And then there’s The Hitchhiker’s Guide to the Galaxy.

Hitchhiker’s guide to the galaxy is one of the most meaningful books one can read, in fact, everyone should read it at least once. You just have to appreciate the sheer effort that Douglas Adams put in to create an entire story, a universe, to try to explain something so simply.

I like it when writers go the extra mile to explain things, when they make things so simple that it’s accessible to everyone, that you can consume it anyway you want, and you’d get it.

This thing does not end with Douglas Adams, though.

Many writers, in their own ways, have worked really hard to make their texts as simple as possible. They’ve diluted philosophy from a condensed cloud of fog to a spring-time breeze that anyone could enjoy.

And I think that’s where the bridge between literature and philosophy becomes self-evident.

Through the medium of stories, what you’re doing is that you’re putting the philosophic thought into a concrete situation; the reactions seeped into characters as per their different personalities, and the progression into the plot itself. You’re taking psychology and the mindsets of different people into account when you put into stories. That way, the text becomes easy for everyone — including the cynic, the hopeless romantic, and the nihilist.

It allows co-existence; it allows room for speculation, procession, and taking the time to make one’s case. And all the time, the writer presents his own doubts, reservations, and inhibitions through different characters.

The issue with philosophy is the scope of its application into the real world. There are some real questions — the biggest questions of life — which philosophers try their best to explore and hopefully answer.

For example, does life have meaning or not? If so, what is it?

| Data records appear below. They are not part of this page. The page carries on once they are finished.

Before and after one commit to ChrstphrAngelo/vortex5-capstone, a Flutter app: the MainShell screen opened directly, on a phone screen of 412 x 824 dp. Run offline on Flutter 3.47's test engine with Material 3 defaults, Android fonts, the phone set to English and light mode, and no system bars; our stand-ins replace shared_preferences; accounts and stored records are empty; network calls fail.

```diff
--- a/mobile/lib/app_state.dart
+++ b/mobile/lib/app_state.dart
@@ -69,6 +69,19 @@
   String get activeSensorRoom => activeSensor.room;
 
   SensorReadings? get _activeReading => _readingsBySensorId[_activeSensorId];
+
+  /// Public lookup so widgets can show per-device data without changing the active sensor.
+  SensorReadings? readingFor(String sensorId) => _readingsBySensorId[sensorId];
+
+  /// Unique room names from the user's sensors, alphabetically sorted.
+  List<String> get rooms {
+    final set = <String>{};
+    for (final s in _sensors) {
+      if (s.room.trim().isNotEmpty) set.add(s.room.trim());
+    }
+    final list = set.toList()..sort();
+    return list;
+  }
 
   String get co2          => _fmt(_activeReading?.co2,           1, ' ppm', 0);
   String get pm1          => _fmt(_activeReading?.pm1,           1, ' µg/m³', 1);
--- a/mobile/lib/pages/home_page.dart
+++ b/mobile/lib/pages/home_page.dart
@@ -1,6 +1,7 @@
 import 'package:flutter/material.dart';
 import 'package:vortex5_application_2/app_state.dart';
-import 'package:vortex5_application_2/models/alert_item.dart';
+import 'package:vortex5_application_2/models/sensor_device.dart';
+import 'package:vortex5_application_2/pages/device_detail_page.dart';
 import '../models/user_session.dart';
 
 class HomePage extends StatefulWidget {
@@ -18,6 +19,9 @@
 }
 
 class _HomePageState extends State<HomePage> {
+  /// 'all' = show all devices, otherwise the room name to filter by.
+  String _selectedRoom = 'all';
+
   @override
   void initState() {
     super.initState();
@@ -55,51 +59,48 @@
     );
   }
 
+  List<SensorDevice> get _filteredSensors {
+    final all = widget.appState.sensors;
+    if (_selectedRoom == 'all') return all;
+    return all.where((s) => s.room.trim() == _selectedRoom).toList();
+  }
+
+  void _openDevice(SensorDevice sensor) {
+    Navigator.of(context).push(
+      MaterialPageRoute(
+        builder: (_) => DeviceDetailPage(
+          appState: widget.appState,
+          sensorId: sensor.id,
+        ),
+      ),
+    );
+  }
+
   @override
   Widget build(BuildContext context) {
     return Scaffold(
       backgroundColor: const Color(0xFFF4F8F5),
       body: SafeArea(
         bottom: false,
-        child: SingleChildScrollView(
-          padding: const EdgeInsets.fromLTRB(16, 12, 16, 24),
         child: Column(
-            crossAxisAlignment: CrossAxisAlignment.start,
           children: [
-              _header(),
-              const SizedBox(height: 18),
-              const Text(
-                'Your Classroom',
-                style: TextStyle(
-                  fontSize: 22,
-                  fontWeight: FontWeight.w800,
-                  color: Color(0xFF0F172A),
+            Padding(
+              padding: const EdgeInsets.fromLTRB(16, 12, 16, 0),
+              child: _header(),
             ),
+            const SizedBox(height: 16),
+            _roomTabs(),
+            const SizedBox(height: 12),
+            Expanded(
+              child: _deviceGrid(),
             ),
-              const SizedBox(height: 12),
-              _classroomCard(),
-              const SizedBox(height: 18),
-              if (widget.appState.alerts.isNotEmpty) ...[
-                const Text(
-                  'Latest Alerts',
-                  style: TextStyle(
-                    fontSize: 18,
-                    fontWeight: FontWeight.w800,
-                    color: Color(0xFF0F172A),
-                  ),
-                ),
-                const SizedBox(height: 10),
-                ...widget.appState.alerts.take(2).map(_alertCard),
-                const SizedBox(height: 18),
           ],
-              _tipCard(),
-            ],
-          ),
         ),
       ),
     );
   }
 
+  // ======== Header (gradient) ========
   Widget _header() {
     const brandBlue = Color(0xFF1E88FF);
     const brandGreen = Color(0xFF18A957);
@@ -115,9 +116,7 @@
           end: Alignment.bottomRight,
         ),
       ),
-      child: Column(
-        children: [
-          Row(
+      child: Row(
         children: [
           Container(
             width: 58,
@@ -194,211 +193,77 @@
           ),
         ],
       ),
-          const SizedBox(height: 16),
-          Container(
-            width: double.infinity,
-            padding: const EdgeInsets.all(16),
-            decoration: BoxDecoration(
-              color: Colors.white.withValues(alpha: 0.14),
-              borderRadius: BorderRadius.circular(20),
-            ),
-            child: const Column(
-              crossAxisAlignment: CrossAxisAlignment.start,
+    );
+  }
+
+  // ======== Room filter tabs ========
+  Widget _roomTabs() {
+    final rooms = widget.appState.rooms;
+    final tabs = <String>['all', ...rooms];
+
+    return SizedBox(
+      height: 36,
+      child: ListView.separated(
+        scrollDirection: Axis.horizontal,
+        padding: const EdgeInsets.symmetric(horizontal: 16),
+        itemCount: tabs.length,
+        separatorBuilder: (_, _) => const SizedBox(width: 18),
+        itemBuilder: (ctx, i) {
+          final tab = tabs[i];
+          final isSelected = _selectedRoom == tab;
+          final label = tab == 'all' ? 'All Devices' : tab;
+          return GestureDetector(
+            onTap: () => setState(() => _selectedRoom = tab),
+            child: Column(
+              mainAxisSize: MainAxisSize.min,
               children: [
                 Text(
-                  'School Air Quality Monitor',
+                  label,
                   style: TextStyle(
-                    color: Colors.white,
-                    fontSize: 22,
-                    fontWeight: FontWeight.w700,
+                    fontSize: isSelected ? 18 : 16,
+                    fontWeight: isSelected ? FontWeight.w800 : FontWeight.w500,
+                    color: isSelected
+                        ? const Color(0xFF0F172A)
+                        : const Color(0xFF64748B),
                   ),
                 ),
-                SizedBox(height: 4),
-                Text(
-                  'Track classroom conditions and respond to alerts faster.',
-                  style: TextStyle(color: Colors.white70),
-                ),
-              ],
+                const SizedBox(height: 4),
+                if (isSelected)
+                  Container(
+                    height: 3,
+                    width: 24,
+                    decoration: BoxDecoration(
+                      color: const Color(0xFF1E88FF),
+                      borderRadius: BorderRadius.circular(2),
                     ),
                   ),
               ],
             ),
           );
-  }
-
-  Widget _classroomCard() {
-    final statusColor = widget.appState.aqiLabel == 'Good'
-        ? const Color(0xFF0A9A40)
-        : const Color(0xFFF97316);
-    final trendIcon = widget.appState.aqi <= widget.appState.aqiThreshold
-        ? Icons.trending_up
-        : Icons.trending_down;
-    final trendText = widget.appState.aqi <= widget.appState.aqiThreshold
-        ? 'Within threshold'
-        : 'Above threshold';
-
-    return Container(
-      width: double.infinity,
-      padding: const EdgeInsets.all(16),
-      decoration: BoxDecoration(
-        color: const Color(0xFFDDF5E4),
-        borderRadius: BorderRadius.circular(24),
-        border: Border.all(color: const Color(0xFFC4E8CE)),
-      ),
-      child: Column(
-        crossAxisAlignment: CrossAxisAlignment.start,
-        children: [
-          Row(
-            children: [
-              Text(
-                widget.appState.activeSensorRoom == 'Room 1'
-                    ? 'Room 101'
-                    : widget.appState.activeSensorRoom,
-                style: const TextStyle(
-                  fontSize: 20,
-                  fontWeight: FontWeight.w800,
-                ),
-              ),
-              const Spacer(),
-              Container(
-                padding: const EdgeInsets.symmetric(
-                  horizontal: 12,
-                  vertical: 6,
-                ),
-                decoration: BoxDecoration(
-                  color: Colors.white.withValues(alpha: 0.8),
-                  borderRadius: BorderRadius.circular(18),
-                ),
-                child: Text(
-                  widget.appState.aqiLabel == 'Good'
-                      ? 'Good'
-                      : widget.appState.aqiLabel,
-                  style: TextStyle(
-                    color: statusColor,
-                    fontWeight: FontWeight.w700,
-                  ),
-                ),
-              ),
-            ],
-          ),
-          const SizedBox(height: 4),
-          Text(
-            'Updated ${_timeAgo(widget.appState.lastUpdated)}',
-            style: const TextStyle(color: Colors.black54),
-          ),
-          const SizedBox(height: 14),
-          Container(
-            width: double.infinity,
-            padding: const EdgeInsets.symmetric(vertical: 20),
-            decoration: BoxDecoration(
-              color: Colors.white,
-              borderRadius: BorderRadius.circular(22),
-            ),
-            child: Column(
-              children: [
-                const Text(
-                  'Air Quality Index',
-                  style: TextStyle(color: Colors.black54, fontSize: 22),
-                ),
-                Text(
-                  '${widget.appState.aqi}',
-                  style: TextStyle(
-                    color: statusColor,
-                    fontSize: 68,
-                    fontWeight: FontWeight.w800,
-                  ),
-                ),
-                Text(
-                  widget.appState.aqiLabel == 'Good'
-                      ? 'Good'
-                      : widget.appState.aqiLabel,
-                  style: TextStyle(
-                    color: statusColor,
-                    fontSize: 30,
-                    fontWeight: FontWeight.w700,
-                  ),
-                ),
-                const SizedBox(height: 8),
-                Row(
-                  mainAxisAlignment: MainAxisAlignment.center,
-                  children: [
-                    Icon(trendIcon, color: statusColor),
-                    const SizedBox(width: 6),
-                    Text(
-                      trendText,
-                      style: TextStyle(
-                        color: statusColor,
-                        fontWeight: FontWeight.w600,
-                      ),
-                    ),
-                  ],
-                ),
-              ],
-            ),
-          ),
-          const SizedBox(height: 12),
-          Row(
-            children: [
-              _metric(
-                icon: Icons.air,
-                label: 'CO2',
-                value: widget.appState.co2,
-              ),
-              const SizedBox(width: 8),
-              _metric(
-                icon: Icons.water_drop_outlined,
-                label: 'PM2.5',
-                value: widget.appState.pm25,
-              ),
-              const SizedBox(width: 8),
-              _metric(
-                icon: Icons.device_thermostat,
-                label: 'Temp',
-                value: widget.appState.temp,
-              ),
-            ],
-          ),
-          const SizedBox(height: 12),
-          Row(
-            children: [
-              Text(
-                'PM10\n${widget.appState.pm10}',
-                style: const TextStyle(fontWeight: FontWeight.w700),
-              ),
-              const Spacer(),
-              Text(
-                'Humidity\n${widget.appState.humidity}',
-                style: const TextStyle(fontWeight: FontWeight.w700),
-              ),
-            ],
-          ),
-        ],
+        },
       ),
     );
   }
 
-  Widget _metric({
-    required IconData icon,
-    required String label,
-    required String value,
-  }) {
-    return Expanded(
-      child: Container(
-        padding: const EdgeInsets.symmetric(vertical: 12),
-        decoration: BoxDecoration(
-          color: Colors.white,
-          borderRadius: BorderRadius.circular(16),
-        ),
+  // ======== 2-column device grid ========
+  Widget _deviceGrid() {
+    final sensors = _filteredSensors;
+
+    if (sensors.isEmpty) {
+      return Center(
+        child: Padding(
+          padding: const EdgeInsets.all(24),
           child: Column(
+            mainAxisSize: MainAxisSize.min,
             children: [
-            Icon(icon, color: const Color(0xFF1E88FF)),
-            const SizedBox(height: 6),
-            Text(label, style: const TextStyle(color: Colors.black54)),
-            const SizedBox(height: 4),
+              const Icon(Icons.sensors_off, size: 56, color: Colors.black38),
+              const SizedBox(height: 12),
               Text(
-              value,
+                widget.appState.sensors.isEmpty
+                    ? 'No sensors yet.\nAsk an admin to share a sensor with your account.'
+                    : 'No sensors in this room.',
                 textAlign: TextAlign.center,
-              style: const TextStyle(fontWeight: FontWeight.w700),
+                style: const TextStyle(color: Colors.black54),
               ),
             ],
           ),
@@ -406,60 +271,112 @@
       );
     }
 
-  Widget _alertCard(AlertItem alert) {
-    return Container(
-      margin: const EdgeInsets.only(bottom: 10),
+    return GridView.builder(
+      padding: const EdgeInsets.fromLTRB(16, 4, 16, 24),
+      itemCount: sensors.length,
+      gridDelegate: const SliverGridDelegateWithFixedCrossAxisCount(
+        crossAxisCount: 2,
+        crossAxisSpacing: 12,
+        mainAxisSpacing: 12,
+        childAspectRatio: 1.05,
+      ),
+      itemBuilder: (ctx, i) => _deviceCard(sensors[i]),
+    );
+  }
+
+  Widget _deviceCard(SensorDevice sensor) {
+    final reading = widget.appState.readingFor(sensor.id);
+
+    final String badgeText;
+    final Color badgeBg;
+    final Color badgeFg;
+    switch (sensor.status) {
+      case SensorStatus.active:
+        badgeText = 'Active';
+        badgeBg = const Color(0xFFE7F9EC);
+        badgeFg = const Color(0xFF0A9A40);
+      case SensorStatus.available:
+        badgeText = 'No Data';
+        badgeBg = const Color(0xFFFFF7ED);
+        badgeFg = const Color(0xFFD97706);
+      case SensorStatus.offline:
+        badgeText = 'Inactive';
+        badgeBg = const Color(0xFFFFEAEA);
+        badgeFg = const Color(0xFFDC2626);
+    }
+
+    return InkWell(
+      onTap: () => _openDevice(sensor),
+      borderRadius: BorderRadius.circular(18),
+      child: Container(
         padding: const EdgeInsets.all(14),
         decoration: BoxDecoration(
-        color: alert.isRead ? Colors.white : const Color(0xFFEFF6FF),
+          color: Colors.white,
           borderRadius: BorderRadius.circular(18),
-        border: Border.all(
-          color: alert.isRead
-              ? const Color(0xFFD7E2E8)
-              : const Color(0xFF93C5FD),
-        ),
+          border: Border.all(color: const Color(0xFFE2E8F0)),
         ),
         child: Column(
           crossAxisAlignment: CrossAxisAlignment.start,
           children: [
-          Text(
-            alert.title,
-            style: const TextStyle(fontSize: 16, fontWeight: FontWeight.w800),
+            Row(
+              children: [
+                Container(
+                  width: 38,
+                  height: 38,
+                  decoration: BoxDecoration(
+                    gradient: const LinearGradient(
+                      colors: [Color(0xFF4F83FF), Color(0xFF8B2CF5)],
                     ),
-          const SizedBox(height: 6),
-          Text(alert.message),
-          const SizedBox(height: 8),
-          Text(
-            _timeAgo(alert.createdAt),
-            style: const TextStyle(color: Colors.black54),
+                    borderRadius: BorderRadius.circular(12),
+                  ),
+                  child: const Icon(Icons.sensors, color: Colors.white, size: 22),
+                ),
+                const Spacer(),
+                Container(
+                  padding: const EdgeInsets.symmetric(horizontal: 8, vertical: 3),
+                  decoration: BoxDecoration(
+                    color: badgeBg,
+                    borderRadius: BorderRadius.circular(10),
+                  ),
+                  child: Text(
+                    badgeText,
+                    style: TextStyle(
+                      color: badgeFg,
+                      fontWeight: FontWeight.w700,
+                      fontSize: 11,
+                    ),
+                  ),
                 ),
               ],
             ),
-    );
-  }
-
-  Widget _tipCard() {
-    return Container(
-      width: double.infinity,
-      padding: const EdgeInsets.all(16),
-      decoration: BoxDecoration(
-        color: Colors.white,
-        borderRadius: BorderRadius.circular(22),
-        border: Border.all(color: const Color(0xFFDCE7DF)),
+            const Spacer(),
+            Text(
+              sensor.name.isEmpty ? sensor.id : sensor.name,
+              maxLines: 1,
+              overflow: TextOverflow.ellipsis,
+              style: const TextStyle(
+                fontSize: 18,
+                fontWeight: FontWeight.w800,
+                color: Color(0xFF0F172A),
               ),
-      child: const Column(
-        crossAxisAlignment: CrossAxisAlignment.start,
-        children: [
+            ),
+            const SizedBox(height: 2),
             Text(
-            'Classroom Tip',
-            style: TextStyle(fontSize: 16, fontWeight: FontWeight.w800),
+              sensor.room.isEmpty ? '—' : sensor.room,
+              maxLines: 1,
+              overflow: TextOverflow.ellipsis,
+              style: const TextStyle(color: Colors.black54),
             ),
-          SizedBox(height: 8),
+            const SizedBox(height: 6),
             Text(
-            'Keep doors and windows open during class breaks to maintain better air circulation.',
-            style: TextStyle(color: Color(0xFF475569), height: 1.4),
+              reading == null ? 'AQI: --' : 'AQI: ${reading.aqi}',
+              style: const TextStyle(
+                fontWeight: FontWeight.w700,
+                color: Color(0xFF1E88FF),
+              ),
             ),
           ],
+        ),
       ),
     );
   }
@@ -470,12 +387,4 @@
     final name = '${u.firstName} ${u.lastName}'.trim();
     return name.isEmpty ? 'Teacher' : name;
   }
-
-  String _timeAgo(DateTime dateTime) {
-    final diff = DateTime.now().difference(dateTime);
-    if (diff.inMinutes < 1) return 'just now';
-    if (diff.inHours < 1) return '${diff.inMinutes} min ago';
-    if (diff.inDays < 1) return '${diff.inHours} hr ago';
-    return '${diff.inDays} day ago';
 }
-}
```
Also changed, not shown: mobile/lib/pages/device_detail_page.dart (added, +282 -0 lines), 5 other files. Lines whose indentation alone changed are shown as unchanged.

There’s another question in my head, how would it change humanity? Would it? Let’s say, that if the answer is in affirmative, would people actually care to work harder and be less nihilistic? Because the questions of soul-searching and introspection are questions that more than half the people in the world don’t even ask, in their entire lives. Their life, highly dictated by poverty and basic survival, is one where to survival is your success. The most fundamental questions to life should be the ones that every human being cares about, right?

Anyhow, the point is that our culture needs to do more with philosophy texts. We know more about ourselves, our brains, and our society than we’ve ever known. That being said, it is up to us evaluate their work again, cross-reference it with the facts we have today, the data we’ve been fortunate enough to collect, and most importantly, get more people interested in philosophy.

To do that, we need to make the study of philosophy easier, more convenient and use the tools at our hand to maximize a young adult’s interest and encourage more people to further the field of philosophy. There’s a lot to be done, and making philosophy accessible is a decent first step to a brighter, more self aware future.



Ishaan Gupta

I want to help neurodivergent, high-achieving, creative professionals navigate consistency, productivity, success, and finding happiness as an adult